- [Collected data entries]:
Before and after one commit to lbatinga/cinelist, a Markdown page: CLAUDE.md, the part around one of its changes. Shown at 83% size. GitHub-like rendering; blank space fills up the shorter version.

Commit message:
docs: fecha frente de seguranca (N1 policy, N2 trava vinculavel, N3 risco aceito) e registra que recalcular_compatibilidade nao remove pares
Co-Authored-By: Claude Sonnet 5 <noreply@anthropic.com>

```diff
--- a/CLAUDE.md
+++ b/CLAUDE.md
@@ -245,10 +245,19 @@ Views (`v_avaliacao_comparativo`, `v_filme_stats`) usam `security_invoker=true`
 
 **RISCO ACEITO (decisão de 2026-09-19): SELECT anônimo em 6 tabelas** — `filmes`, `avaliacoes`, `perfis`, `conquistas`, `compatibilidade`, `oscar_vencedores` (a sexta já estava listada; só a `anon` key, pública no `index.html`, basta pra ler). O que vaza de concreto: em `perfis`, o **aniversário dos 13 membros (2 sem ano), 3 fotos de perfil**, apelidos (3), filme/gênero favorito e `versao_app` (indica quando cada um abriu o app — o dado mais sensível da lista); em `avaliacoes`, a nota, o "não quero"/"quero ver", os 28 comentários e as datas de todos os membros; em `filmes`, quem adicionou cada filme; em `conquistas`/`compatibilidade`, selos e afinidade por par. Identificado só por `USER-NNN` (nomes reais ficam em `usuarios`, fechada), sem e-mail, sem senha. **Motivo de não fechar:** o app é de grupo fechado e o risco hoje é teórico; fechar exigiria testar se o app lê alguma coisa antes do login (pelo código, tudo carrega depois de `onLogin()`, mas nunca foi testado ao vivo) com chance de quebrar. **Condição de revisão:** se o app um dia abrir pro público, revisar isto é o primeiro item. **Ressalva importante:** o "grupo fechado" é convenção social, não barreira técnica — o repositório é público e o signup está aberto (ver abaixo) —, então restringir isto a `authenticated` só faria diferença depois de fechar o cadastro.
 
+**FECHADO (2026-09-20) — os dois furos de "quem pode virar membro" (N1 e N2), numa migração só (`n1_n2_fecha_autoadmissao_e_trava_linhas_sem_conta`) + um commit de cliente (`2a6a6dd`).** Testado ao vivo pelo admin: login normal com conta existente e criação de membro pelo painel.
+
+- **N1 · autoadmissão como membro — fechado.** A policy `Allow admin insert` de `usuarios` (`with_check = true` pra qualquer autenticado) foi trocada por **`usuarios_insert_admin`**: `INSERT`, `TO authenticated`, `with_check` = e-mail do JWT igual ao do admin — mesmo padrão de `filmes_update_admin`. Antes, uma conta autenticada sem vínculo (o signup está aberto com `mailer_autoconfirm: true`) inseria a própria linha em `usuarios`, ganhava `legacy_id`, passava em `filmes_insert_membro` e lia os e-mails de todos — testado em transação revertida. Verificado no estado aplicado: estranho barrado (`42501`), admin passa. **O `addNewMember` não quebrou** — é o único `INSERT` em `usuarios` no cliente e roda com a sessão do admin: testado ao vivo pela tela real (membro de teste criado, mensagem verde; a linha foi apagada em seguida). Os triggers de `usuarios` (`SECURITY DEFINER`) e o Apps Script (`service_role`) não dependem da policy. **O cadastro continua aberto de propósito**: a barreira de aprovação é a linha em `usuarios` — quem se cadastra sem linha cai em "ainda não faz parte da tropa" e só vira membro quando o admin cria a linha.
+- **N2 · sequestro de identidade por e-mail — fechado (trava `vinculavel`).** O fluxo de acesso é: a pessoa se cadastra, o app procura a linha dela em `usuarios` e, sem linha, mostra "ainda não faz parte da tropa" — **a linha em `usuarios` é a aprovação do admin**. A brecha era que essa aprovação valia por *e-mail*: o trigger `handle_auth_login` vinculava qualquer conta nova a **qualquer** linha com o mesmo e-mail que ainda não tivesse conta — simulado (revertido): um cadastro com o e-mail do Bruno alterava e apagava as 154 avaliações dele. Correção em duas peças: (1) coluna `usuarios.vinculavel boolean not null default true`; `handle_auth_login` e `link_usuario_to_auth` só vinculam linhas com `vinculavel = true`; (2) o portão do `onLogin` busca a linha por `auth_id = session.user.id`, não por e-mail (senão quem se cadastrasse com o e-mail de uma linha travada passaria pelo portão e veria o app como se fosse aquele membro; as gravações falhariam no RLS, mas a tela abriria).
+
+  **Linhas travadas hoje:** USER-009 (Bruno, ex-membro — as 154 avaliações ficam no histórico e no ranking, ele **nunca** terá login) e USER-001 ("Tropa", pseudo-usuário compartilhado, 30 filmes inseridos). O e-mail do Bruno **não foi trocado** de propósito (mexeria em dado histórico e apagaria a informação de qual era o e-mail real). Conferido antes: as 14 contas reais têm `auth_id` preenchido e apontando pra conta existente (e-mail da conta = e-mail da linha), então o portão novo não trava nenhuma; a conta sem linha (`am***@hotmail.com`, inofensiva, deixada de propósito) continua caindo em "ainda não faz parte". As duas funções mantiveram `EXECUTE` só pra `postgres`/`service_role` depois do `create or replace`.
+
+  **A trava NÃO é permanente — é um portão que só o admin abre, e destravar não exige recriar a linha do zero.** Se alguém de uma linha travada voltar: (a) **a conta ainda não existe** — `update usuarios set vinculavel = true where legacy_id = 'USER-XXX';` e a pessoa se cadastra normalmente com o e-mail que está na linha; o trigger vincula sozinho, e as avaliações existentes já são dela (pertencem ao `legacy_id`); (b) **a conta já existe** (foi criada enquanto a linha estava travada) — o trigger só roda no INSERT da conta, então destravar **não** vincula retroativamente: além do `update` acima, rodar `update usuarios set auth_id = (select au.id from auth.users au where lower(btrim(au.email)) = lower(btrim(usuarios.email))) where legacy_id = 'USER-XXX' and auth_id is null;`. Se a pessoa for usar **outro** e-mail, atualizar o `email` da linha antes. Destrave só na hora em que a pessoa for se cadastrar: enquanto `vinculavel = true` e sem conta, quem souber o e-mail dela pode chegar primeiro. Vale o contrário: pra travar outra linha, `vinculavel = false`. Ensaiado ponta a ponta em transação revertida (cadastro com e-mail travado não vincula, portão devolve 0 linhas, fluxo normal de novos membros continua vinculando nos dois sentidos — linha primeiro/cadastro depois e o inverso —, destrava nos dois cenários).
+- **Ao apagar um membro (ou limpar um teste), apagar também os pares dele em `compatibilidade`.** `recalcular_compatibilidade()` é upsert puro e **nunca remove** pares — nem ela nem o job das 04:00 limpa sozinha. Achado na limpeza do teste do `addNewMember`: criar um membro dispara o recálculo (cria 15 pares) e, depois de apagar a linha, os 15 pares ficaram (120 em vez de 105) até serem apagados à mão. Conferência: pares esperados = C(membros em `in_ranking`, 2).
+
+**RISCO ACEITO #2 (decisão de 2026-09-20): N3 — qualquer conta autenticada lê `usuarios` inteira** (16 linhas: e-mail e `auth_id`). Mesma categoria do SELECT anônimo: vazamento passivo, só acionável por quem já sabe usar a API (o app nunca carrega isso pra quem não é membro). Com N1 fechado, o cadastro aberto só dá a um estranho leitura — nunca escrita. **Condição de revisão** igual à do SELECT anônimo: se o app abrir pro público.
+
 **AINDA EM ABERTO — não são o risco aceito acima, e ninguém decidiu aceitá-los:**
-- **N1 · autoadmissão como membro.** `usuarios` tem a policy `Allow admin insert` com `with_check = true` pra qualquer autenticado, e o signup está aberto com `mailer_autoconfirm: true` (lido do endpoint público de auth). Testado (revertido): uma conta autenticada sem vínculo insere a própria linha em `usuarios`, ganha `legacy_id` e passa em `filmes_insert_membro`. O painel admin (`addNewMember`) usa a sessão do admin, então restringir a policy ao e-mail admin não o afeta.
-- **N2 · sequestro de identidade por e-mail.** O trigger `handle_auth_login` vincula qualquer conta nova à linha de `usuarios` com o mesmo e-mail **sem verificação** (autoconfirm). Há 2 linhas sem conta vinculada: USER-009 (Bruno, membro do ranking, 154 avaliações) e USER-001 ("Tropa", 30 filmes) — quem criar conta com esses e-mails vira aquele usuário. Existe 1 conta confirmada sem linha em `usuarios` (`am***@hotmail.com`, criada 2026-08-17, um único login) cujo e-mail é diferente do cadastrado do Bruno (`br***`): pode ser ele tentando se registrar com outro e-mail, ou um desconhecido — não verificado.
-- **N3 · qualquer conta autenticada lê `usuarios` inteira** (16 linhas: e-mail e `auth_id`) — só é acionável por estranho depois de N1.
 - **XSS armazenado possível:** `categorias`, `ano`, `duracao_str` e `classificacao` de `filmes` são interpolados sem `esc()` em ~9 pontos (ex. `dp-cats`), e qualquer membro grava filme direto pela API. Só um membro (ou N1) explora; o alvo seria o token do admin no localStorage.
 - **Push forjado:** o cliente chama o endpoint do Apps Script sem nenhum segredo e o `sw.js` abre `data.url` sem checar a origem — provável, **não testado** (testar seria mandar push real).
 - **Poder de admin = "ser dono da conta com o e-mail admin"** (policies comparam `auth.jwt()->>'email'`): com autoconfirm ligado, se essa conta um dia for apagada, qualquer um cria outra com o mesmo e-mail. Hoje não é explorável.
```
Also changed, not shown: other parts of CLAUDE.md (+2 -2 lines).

- [Problem]: Copy all lines of the records that have the string "acionável" in them.

- [Written answer]:
+**RISCO ACEITO #2 (decisão de 2026-09-20): N3 — qualquer conta autenticada lê `usuarios` inteira** (16 linhas: e-mail e `auth_id`). Mesma categoria do SELECT anônimo: vazamento passivo, só acionável por quem já sabe usar a API (o app nunca carrega isso pra quem não é membro). Com N1 fechado, o cadastro aberto só dá a um estranho leitura — nunca escrita. **Condição de revisão** igual à do SELECT anônimo: se o app abrir pro público.
-- **N3 · qualquer conta autenticada lê `usuarios` inteira** (16 linhas: e-mail e `auth_id`) — só é acionável por estranho depois de N1.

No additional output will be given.